24 countries from the Americas were chosen for TMF Group’s Financial Complexity Index for 2017.
We’ll look in depth at the top three systems from the region in this article and have added another dimension to the analysis by looking at the overall and parameter specific performance in the World Bank’s Doing Business report of these countries.
We’ve already seen some challenges on the tax and accounting front that the country imposes on entities operating within their framework in the second article of this series. These mostly relate to the multi-level and multi-rate tax system making it difficult for even well-intentioned companies to ensure full compliance.
Brazil is not an easy place to do business either. The country ranks a low 123 among 190 nations evaluated for the Doing Business survey. And supporting the TMF Group’s assessment on a complex tax structure is the country’s rank of the ‘paying taxes’ parameter in the Doing Business survey, where it ranks 181 – placing it among the bottom 10.
As far as future developments in its tax system are concerned, the Complexity Index report observes that it could become even more complex in the short-term referring to the move to a more controlled automatic tax reporting system. But it remains positive about the longer-term implications of some initiatives like eSocial.
A major reason which makes Colombia’s tax system difficult is the wording of its tax rules, which allows for different interpretations, according to the 2017 Financial Complexity Index report.
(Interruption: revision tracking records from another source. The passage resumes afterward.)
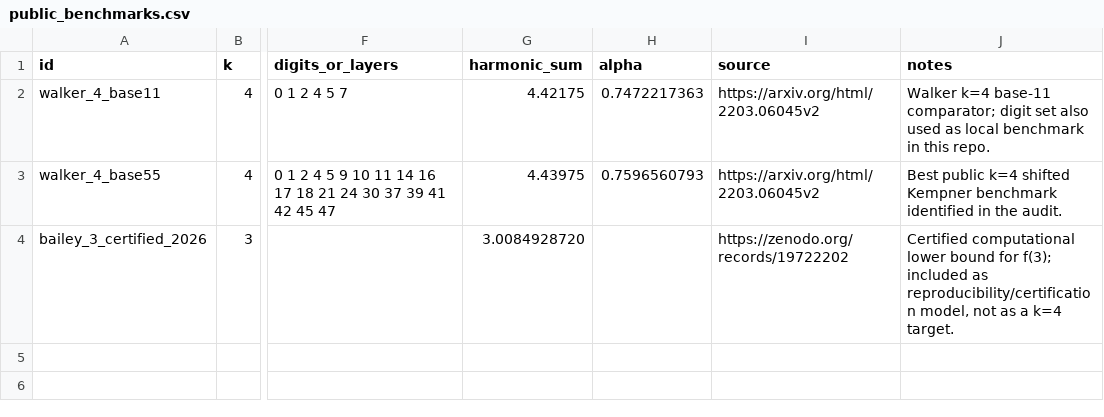
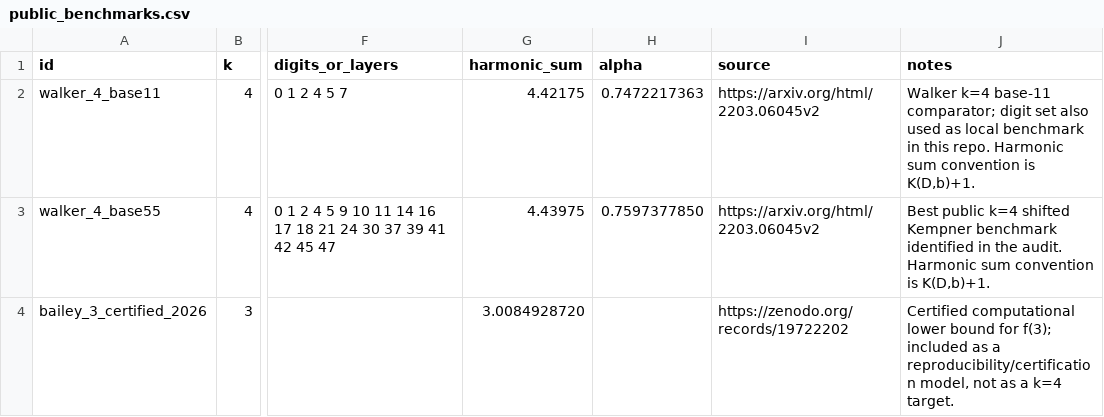
Before and after one commit to Kajin-0/erdos-3, a CSV file: data/public_benchmarks.csv, drawn as a sheet; only a part is shown, gaps mark what is left out; the diff names each change by its address in the sheet, - before the commit and + after, or states it on an @@ line.

Commit message:
Correct benchmark alpha and shifted convention notes

```diff
--- a/data/public_benchmarks.csv
+++ b/data/public_benchmarks.csv
-J2 (notes): …this repo.
+J2 (notes): …this repo. Harmonic sum convention is K(D,b)+1.
-H3 (alpha): 0.7596560793
+H3 (alpha): 0.7597377850
-J3 (notes): …the audit.
+J3 (notes): …the audit. Harmonic sum convention is K(D,b)+1.
-J4 (notes): …included as reproducibility/certification model,…
+J4 (notes): …included as a reproducibility/certification model,…
```
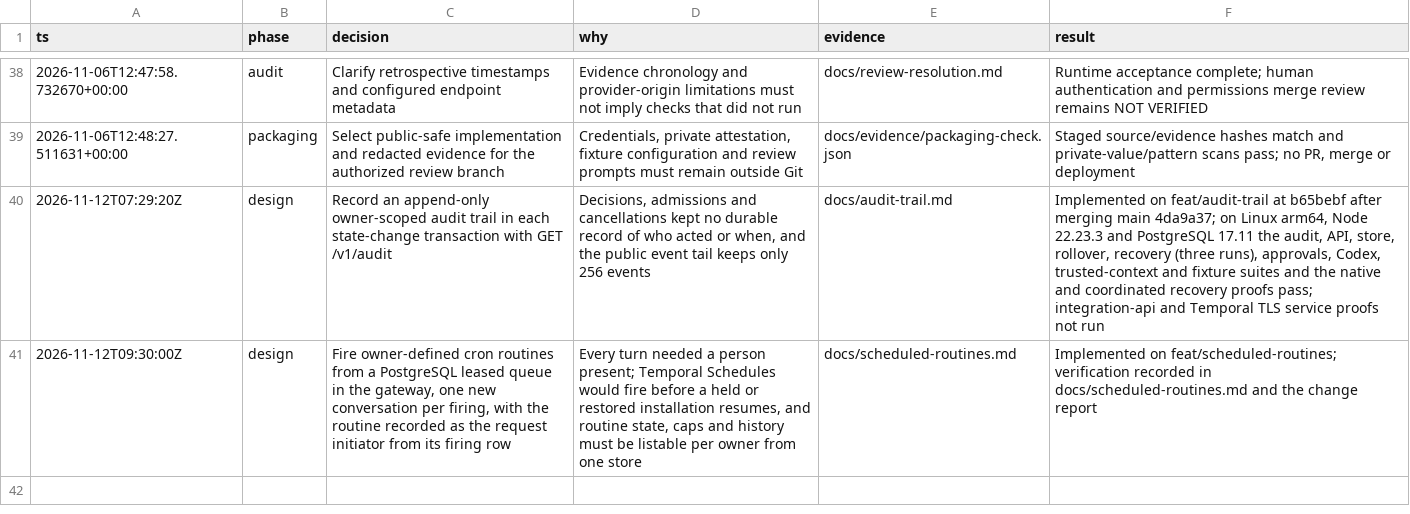
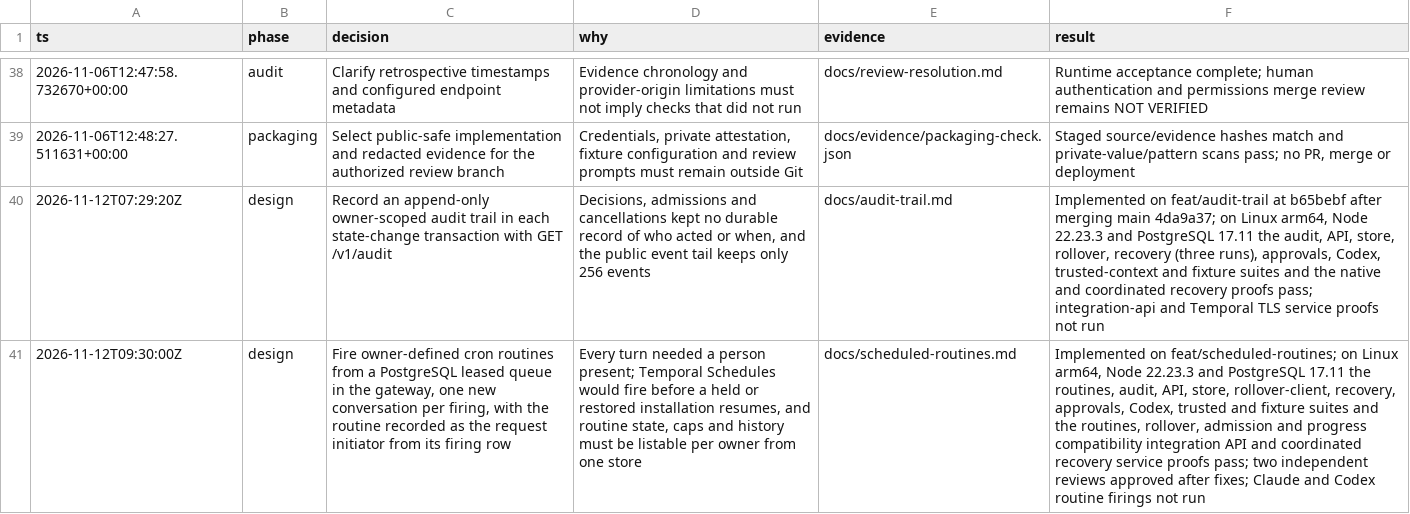
Before and after one commit to mattsp1290/birbcrew, a TSV file: docs/decisions.tsv, drawn as a sheet; only a part is shown, gaps mark what is left out; the diff names each change by its address in the sheet, - before the commit and + after, or states it on an @@ line.

```diff
--- a/docs/decisions.tsv
+++ b/docs/decisions.tsv
-F41 (result): …on feat/scheduled-routines; verification recorded in docs/scheduled-routines.md and the change report
+F41 (result): …on feat/scheduled-routines; on Linux arm64, Node 22.23.3 and PostgreSQL 17.11 the routines, audit, API, store, rollover-client, recovery, approvals, Codex, trusted and fixture suites and the routines, rollover, admission and progress compatibility integration API and coordinated recovery service proofs pass; two independent reviews approved after fixes; Claude and Codex routine firings not run
```
Also changed, not shown: 2 other files.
The report also noted that though Colombia transitioned to IFRS in 2016, some differences between accounting and tax books remain.
Further, requirement of adherence to strict rules like keeping commercial documents for 20 years and tax ones for five years add to the complexity of the system.
Among the three countries from the Americas in the top 10 most complex global tax and accounting systems, Colombia is the best place to do business, ranking 53 among 190 nations. In fact, the country is the second best in the world on the ‘getting credit’ parameter. However, ‘enforcing contracts’ and ‘paying taxes’ remain challenging areas for the country and both are detrimental to conducting business.
The Complexity Index report outlines that the country is continuing to undertake tax reforms. Starting this year, the number of declarations required to be submitted have been reduced. Further improvements will make the country stand out, especially in Latin America.
Double-taxation issues plague Argentina due to tax collection being spread across multiple jurisdictions of the national, provincial, and municipal governments.
The Complexity Index report highlighted that even though several firms have moved to the IFRS regime, companies which are regulated by entities other than the National Value Commission (CNV), like financial institutions and insurance companies, are not permitted to apply the standards.
Meanwhile, according to the Doing Business report, ‘paying taxes’ is the parameter that the country has fared quite poorly in, ranking 178th among 190 countries.
The Complexity Index report anticipates reforms to the tax system, specifically regarding possible reductions in taxes on salaries and banking.